--- EXTRACTED RECORDS ---
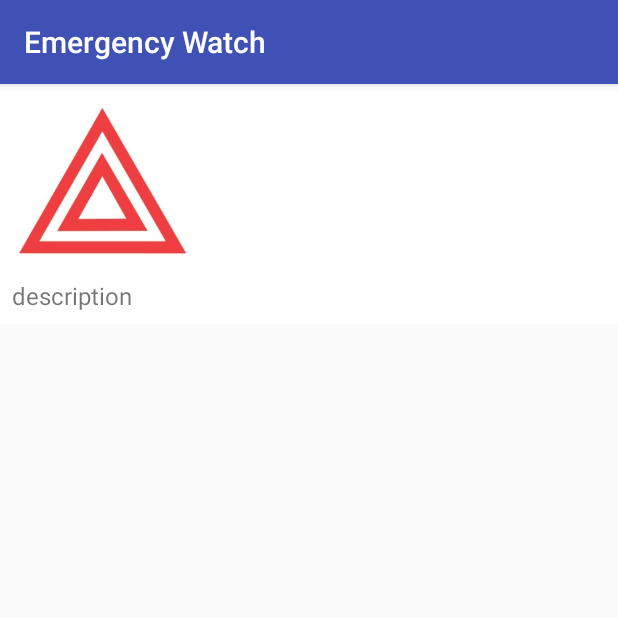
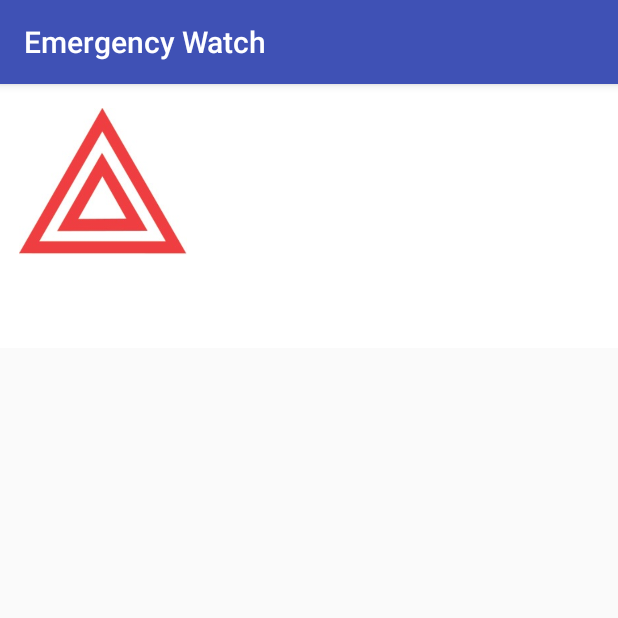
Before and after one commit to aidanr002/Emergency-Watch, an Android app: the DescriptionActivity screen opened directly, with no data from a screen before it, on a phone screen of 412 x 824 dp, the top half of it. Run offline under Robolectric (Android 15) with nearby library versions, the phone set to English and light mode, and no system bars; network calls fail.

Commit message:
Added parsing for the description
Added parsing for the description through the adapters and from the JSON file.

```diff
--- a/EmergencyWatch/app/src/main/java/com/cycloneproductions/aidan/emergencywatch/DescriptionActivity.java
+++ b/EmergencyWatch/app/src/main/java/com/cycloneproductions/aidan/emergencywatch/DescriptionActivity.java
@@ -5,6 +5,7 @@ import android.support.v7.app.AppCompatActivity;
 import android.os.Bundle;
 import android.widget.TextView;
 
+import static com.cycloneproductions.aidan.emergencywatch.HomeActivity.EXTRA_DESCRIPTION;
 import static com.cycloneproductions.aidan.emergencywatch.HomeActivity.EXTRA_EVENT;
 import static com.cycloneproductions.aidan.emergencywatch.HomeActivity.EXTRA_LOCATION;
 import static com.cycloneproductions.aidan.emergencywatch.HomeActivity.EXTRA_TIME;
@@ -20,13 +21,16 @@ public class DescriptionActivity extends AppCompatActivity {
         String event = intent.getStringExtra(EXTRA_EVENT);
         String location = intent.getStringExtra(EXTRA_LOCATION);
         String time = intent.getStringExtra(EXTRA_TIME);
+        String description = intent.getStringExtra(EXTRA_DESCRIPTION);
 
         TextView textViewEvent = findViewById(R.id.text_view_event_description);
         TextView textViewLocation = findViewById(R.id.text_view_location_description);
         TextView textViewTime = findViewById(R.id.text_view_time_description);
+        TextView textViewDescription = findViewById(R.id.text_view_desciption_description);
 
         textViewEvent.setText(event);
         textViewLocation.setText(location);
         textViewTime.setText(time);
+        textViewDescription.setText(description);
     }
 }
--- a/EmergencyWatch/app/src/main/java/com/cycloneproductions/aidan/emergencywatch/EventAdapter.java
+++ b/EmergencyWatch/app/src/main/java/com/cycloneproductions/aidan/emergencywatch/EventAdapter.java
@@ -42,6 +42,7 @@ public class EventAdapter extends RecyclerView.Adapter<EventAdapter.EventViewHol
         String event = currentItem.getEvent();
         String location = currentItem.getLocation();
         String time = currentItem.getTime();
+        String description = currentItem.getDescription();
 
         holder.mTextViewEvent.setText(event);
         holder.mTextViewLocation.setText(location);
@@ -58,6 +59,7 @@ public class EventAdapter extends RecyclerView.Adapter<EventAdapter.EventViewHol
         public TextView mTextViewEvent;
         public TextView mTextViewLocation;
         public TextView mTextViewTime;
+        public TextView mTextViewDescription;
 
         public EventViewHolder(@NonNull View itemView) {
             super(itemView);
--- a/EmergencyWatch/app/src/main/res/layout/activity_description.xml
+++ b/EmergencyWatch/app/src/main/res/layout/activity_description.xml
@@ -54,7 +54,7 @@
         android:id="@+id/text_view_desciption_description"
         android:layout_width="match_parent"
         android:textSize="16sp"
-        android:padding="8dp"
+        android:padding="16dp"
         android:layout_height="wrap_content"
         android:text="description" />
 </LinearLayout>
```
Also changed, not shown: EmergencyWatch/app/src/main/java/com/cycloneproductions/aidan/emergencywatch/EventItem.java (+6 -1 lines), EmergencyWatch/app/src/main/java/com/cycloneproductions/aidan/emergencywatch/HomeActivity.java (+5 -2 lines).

--- ABOUT THIS EXERCISE ---
Every entry above should be duplicated exactly. Do not include the images.

--- ANSWER FOR THE TASK ---
Before and after one commit to aidanr002/Emergency-Watch, an Android app: the DescriptionActivity screen opened directly, with no data from a screen before it, on a phone screen of 412 x 824 dp, the top half of it. Run offline under Robolectric (Android 15) with nearby library versions, the phone set to English and light mode, and no system bars; network calls fail.

Commit message:
Added parsing for the description
Added parsing for the description through the adapters and from the JSON file.

```diff
--- a/EmergencyWatch/app/src/main/java/com/cycloneproductions/aidan/emergencywatch/DescriptionActivity.java
+++ b/EmergencyWatch/app/src/main/java/com/cycloneproductions/aidan/emergencywatch/DescriptionActivity.java
@@ -5,6 +5,7 @@ import android.support.v7.app.AppCompatActivity;
 import android.os.Bundle;
 import android.widget.TextView;
 
+import static com.cycloneproductions.aidan.emergencywatch.HomeActivity.EXTRA_DESCRIPTION;
 import static com.cycloneproductions.aidan.emergencywatch.HomeActivity.EXTRA_EVENT;
 import static com.cycloneproductions.aidan.emergencywatch.HomeActivity.EXTRA_LOCATION;
 import static com.cycloneproductions.aidan.emergencywatch.HomeActivity.EXTRA_TIME;
@@ -20,13 +21,16 @@ public class DescriptionActivity extends AppCompatActivity {
         String event = intent.getStringExtra(EXTRA_EVENT);
         String location = intent.getStringExtra(EXTRA_LOCATION);
         String time = intent.getStringExtra(EXTRA_TIME);
+        String description = intent.getStringExtra(EXTRA_DESCRIPTION);
 
         TextView textViewEvent = findViewById(R.id.text_view_event_description);
         TextView textViewLocation = findViewById(R.id.text_view_location_description);
         TextView textViewTime = findViewById(R.id.text_view_time_description);
+        TextView textViewDescription = findViewById(R.id.text_view_desciption_description);
 
         textViewEvent.setText(event);
         textViewLocation.setText(location);
         textViewTime.setText(time);
+        textViewDescription.setText(description);
     }
 }
--- a/EmergencyWatch/app/src/main/java/com/cycloneproductions/aidan/emergencywatch/EventAdapter.java
+++ b/EmergencyWatch/app/src/main/java/com/cycloneproductions/aidan/emergencywatch/EventAdapter.java
@@ -42,6 +42,7 @@ public class EventAdapter extends RecyclerView.Adapter<EventAdapter.EventViewHol
         String event = currentItem.getEvent();
         String location = currentItem.getLocation();
         String time = currentItem.getTime();
+        String description = currentItem.getDescription();
 
         holder.mTextViewEvent.setText(event);
         holder.mTextViewLocation.setText(location);
@@ -58,6 +59,7 @@ public class EventAdapter extends RecyclerView.Adapter<EventAdapter.EventViewHol
         public TextView mTextViewEvent;
         public TextView mTextViewLocation;
         public TextView mTextViewTime;
+        public TextView mTextViewDescription;
 
         public EventViewHolder(@NonNull View itemView) {
             super(itemView);
--- a/EmergencyWatch/app/src/main/res/layout/activity_description.xml
+++ b/EmergencyWatch/app/src/main/res/layout/activity_description.xml
@@ -54,7 +54,7 @@
         android:id="@+id/text_view_desciption_description"
         android:layout_width="match_parent"
         android:textSize="16sp"
-        android:padding="8dp"
+        android:padding="16dp"
         android:layout_height="wrap_content"
         android:text="description" />
 </LinearLayout>
```
Also changed, not shown: EmergencyWatch/app/src/main/java/com/cycloneproductions/aidan/emergencywatch/EventItem.java (+6 -1 lines), EmergencyWatch/app/src/main/java/com/cycloneproductions/aidan/emergencywatch/HomeActivity.java (+5 -2 lines).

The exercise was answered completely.